- When handling a bird, hold the bird carefully but firmly, not allowing it to flop about or escape. However, do not crush the bird's body; just hold it sufficiently firmly that it can move about and harm itself further. Be careful not to squeeze too tightly or keep the bird's mouth or nasal openings shut too tightly or it could suffocate.
- Do not hold the bird only by the neck or bill or wingtip.
- Place a covering (such as a cloth or towel) over eyes or place in a box will ensure the bird is calm.
- Prevent the bird’s feathers from becoming soiled with oils or other products because this affects the bird’s waterproofing, body temperature control, and ability to fly.
- If the bird has become wet, leave it in a safe enclosed space to recover until its feathers are dry.
- Leave the bird alone; don't handle or bother it and always keep children and pets away.
- If the bird is wearing a band or ring on its leg or a tag on the wing or any tracking or marking device, record the identifying numbers as well as the type of seabird, date, location of capture, name of vessel and seabird mitigation methods used. Report these details to authorities.

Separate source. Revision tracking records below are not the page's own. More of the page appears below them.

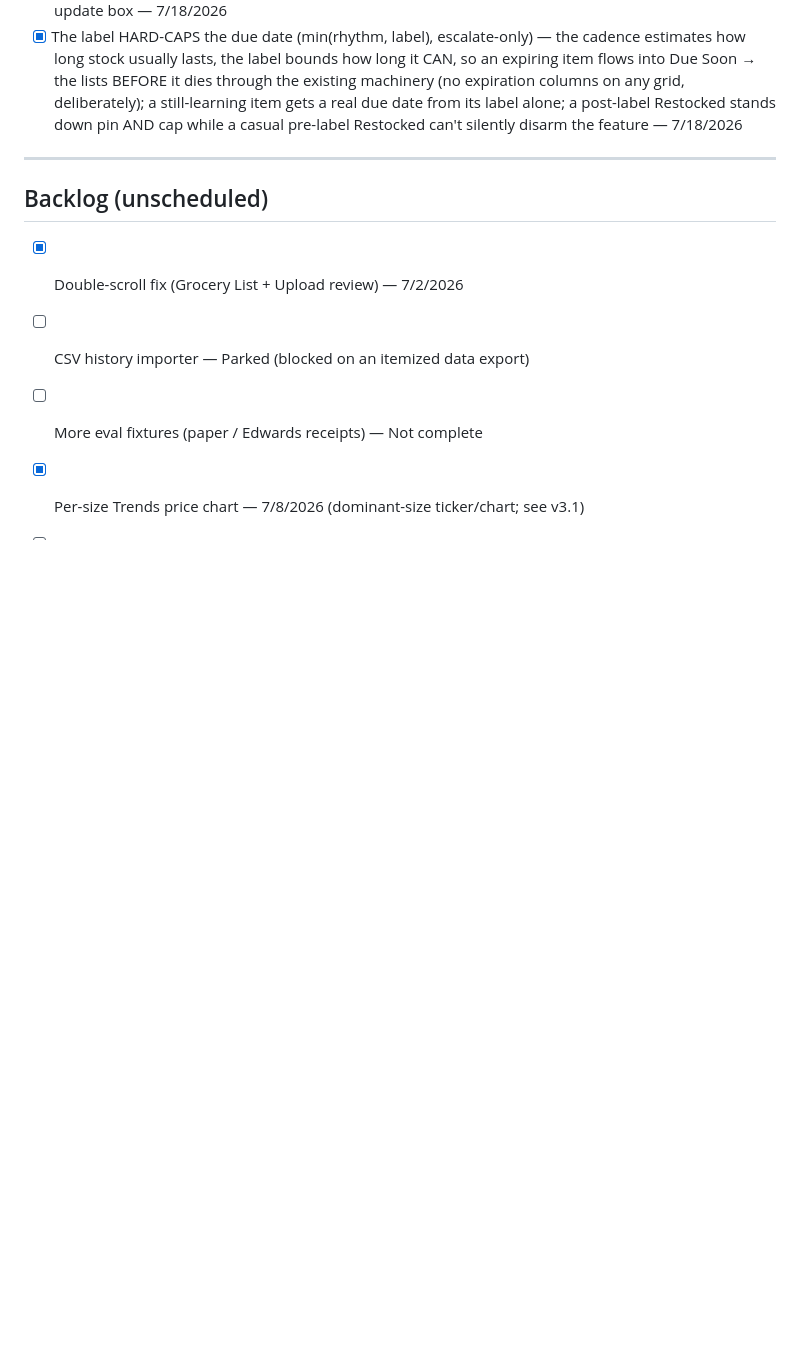
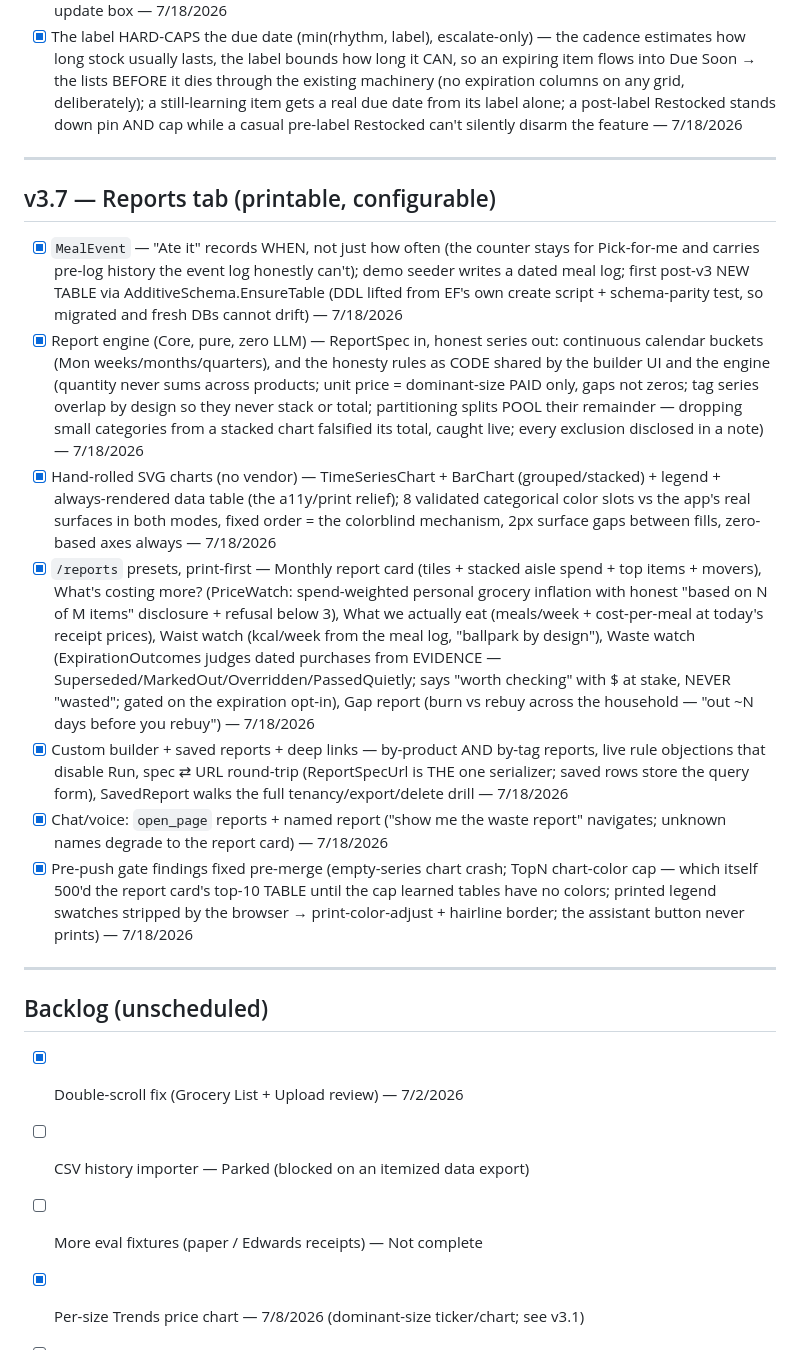
Before and after one commit to Jcurran-Repo/ShelfAware, a Markdown page: timeline.md, the part around the change. GitHub-like rendering; blank space fills up the shorter version.

```diff
--- a/timeline.md
+++ b/timeline.md
@@ -231,6 +231,17 @@ _Last updated: 7/7/2026_
 
 ---
 
+## v3.7 — Reports tab (printable, configurable)
+- [x] `MealEvent` — "Ate it" records WHEN, not just how often (the counter stays for Pick-for-me and carries pre-log history the event log honestly can't); demo seeder writes a dated meal log; first post-v3 NEW TABLE via AdditiveSchema.EnsureTable (DDL lifted from EF's own create script + schema-parity test, so migrated and fresh DBs cannot drift) — 7/18/2026
+- [x] Report engine (Core, pure, zero LLM) — ReportSpec in, honest series out: continuous calendar buckets (Mon weeks/months/quarters), and the honesty rules as CODE shared by the builder UI and the engine (quantity never sums across products; unit price = dominant-size PAID only, gaps not zeros; tag series overlap by design so they never stack or total; partitioning splits POOL their remainder — dropping small categories from a stacked chart falsified its total, caught live; every exclusion disclosed in a note) — 7/18/2026
+- [x] Hand-rolled SVG charts (no vendor) — TimeSeriesChart + BarChart (grouped/stacked) + legend + always-rendered data table (the a11y/print relief); 8 validated categorical color slots vs the app's real surfaces in both modes, fixed order = the colorblind mechanism, 2px surface gaps between fills, zero-based axes always — 7/18/2026
+- [x] `/reports` presets, print-first — Monthly report card (tiles + stacked aisle spend + top items + movers), What's costing more? (PriceWatch: spend-weighted personal grocery inflation with honest "based on N of M items" disclosure + refusal below 3), What we actually eat (meals/week + cost-per-meal at today's receipt prices), Waist watch (kcal/week from the meal log, "ballpark by design"), Waste watch (ExpirationOutcomes judges dated purchases from EVIDENCE — Superseded/MarkedOut/Overridden/PassedQuietly; says "worth checking" with $ at stake, NEVER "wasted"; gated on the expiration opt-in), Gap report (burn vs rebuy across the household — "out ~N days before you rebuy") — 7/18/2026
+- [x] Custom builder + saved reports + deep links — by-product AND by-tag reports, live rule objections that disable Run, spec ⇄ URL round-trip (ReportSpecUrl is THE one serializer; saved rows store the query form), SavedReport walks the full tenancy/export/delete drill — 7/18/2026
+- [x] Chat/voice: `open_page` reports + named report ("show me the waste report" navigates; unknown names degrade to the report card) — 7/18/2026
+- [x] Pre-push gate findings fixed pre-merge (empty-series chart crash; TopN chart-color cap — which itself 500'd the report card's top-10 TABLE until the cap learned tables have no colors; printed legend swatches stripped by the browser → print-color-adjust + hairline border; the assistant button never prints) — 7/18/2026
+
+---
+
 ## Backlog (unscheduled)
 - [x] Double-scroll fix (Grocery List + Upload review) — 7/2/2026
 - [ ] CSV history importer — Parked (blocked on an itemized data export)
```
Also changed, not shown: CLAUDE.md (+29 -0 lines).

It is a good idea to photograph the bird to ensure proper identification and details.
Release the bird only if it is able to:
- Hold its head erect and respond to noise and motion stimuli.
- Breathe without noise.
- Flap and retract both wings to normal folded position on its back.
- Stand on both feet with toes pointed forward.
After recovered, release seabirds by first stopping the boat, then gently placing them on the sea surface. Do not throw the bird into the air! Make sure there is no fishing gear in the water and that the vessel is in neutral when you release the bird, and that the bird is clear of the vessel before motoring away.
There are several new and use guides and documents on how to deal with live, hooked birds. Some of these are aimed at specific fisheries or specific regions.
- The Western Pacific Regional Fishery Management Council has produced guidelines to handling hooked seabirds.
- NOAA Fisheries also has a short document, and US government regulations give some good advice on how to handle hooked birds (see parts b and c).
- BirdLife South Africa has a nice poster showing how to handle and remove the hooks.
- Bird Rescue has two useful posters for removing hooks, one version in English and one in Spanish (Español) (Liberación Segura y Prevención de la Captura de Aves Marinas).
- Southern Seabird Solutions has a set of complementary documents, oriented towards recreational fishermen. The principles can still apply to all hooked seabirds. These documents are Safe Seabird Release, Always Be Prepared - Keep Your Seabird Release Kit On-board, and Handling a Seabird with a Long Reach.
- ACAP also has its own documents. Starting on page 92 of the Seabird Bycatch Identification Guide is a section on Hook Removal from Seabirds, with simple diagrams and text. This same information is also available in a poster format or in A4 paper format.
In general, all of these documents recommend that the fisherman have proper equipment on hand, and follow these procedures.
- Equipment to maintain in your hook-removal kit: Net (to be used to gently bring the bird on board), Towel or other cloth (to restrain the bird), Gloves, Knife and wire or bolt cutters (to cut the hook shank), Box or bin with openings (where the bird can be kept for a brief period of recovery after hook removal).
- A pair of strong wire or bolt cutters that can cut through your hooks is an easy tool to carry aboard in the case you catch a seabird.
- Assess the condition of the bird and the position of the hook. If it is lightly hooked in the beak, wing, or foot, remove the hook by paring the barb with a set of strong bolt cutters. Then pull the hook out backwards.
- Remove any external hooks by cutting the line as close as possible to the hook, pushing the hook barb out point first, cutting off the hook barb using bolt cutters, and then removing the hook shank. Cut the fishing line as close as possible to ingested or inaccessible hooks.
- If the hook is deep and lodged in the throat, do not make an attempt to remove it. Just cut and remove as much gear as possible using a cutting tool.
- Follow release instructions as given above on this page.